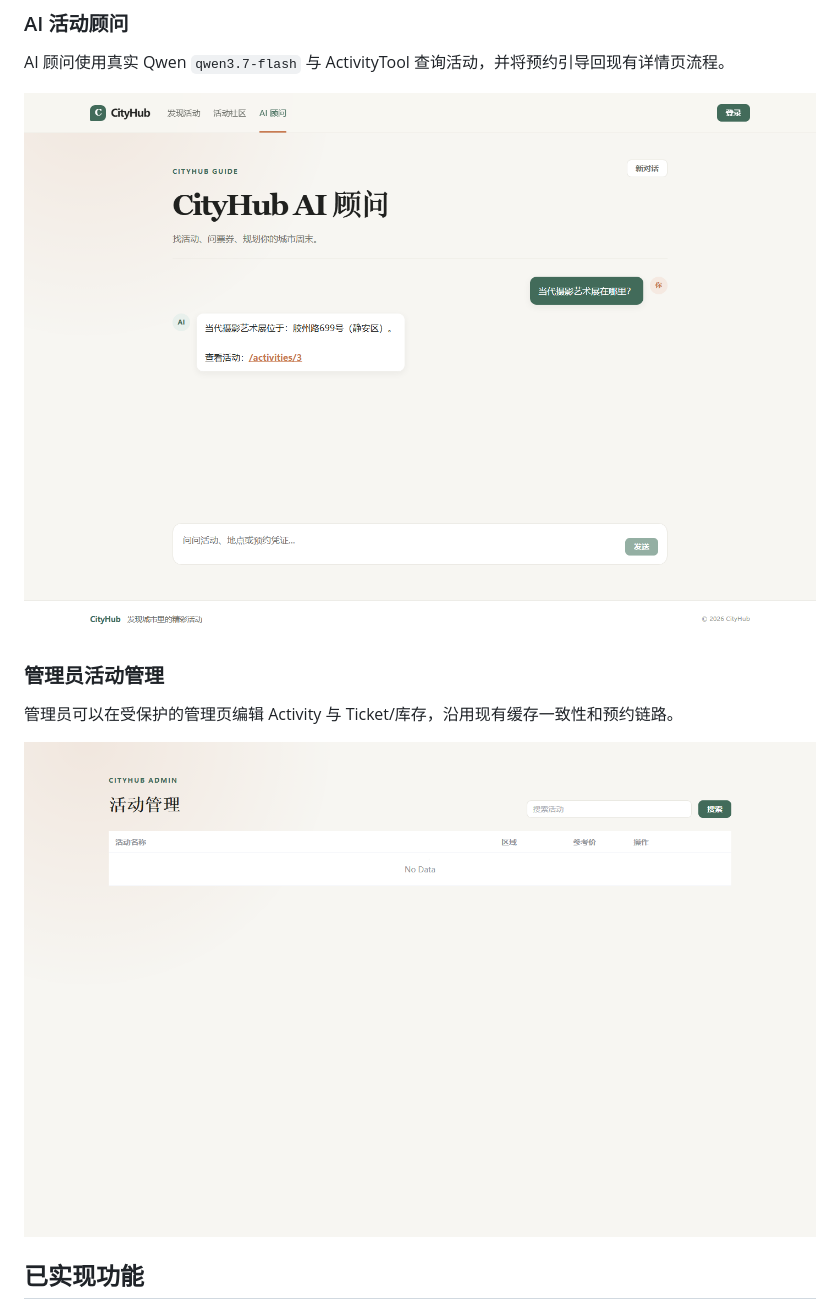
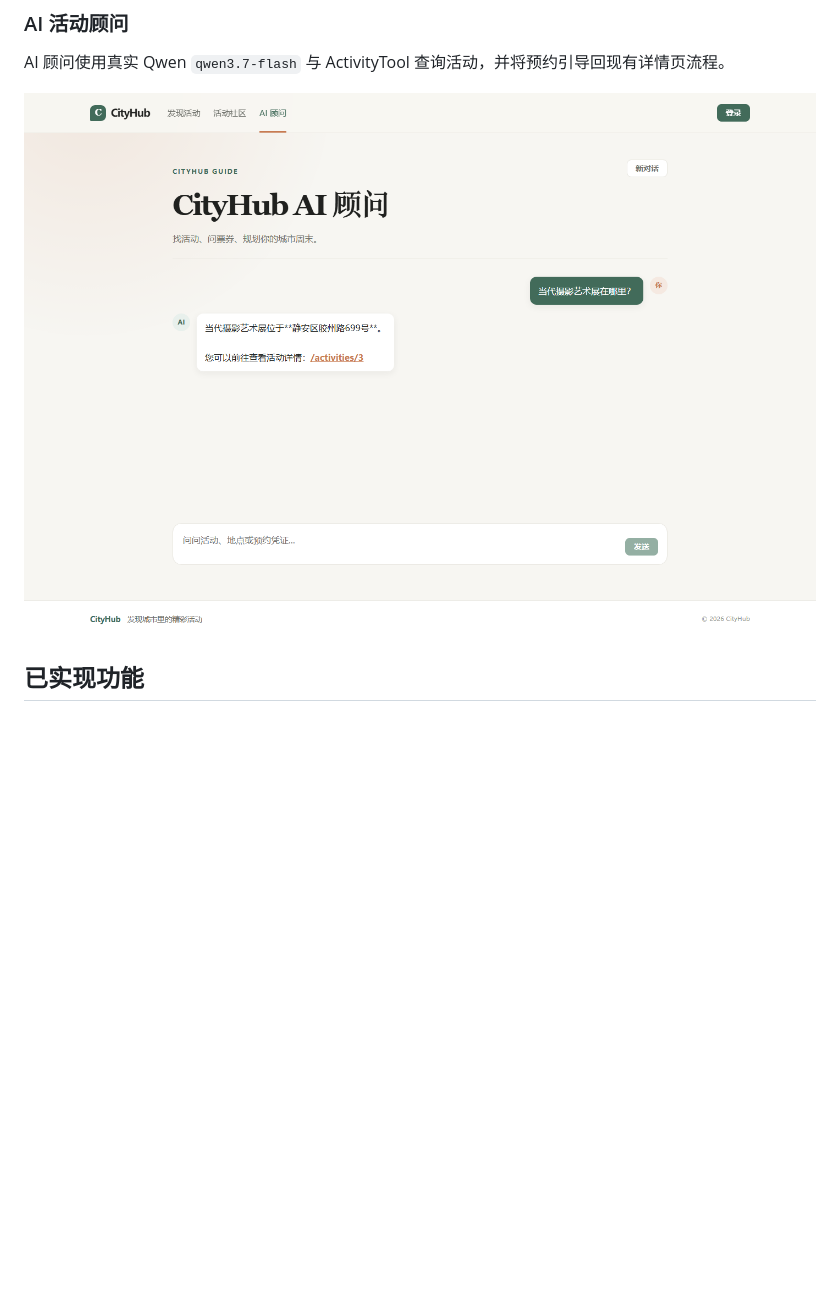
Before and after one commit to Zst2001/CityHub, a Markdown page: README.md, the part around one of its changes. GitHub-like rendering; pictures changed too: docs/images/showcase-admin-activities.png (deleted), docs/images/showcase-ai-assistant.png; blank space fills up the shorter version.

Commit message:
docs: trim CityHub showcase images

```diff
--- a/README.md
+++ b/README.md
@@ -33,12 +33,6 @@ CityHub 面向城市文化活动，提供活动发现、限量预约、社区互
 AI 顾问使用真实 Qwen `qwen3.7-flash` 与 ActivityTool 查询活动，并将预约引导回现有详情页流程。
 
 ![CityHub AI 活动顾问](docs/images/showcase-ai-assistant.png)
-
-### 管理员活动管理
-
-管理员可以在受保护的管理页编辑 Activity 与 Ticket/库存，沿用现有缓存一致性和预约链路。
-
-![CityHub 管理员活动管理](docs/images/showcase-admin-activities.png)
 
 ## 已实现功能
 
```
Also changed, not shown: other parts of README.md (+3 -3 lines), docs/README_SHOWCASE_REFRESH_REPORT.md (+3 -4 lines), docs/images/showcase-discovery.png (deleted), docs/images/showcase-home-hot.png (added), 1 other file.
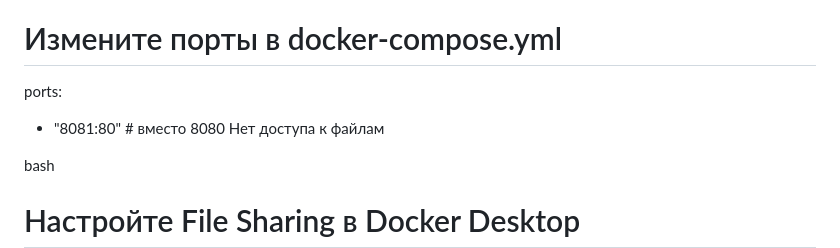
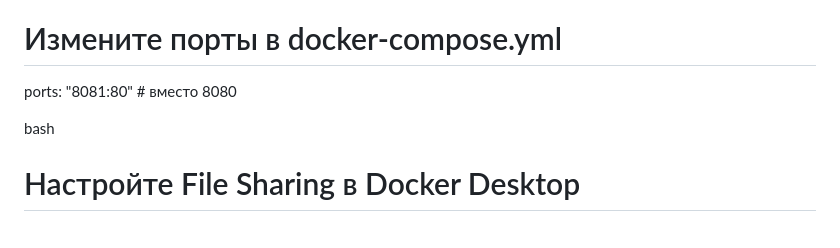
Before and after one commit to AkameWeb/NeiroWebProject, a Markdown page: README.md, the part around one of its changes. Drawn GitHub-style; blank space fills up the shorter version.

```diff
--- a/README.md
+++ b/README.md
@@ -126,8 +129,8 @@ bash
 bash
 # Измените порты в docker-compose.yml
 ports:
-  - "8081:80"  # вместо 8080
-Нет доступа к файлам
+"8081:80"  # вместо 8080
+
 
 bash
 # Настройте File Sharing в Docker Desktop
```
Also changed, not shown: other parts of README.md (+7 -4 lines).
+---+
*Required action*. Nothing but an exact copy of the data, without its images, should make up your answer.

*Answer*.
Before and after one commit to Zst2001/CityHub, a Markdown page: README.md, the part around one of its changes. GitHub-like rendering; pictures changed too: docs/images/showcase-admin-activities.png (deleted), docs/images/showcase-ai-assistant.png; blank space fills up the shorter version.

Commit message:
docs: trim CityHub showcase images

```diff
--- a/README.md
+++ b/README.md
@@ -33,12 +33,6 @@ CityHub 面向城市文化活动，提供活动发现、限量预约、社区互
 AI 顾问使用真实 Qwen `qwen3.7-flash` 与 ActivityTool 查询活动，并将预约引导回现有详情页流程。
 
 ![CityHub AI 活动顾问](docs/images/showcase-ai-assistant.png)
-
-### 管理员活动管理
-
-管理员可以在受保护的管理页编辑 Activity 与 Ticket/库存，沿用现有缓存一致性和预约链路。
-
-![CityHub 管理员活动管理](docs/images/showcase-admin-activities.png)
 
 ## 已实现功能
 
```
Also changed, not shown: other parts of README.md (+3 -3 lines), docs/README_SHOWCASE_REFRESH_REPORT.md (+3 -4 lines), docs/images/showcase-discovery.png (deleted), docs/images/showcase-home-hot.png (added), 1 other file.
Before and after one commit to AkameWeb/NeiroWebProject, a Markdown page: README.md, the part around one of its changes. Drawn GitHub-style; blank space fills up the shorter version.

```diff
--- a/README.md
+++ b/README.md
@@ -126,8 +129,8 @@ bash
 bash
 # Измените порты в docker-compose.yml
 ports:
-  - "8081:80"  # вместо 8080
-Нет доступа к файлам
+"8081:80"  # вместо 8080
+
 
 bash
 # Настройте File Sharing в Docker Desktop
```
Also changed, not shown: other parts of README.md (+7 -4 lines).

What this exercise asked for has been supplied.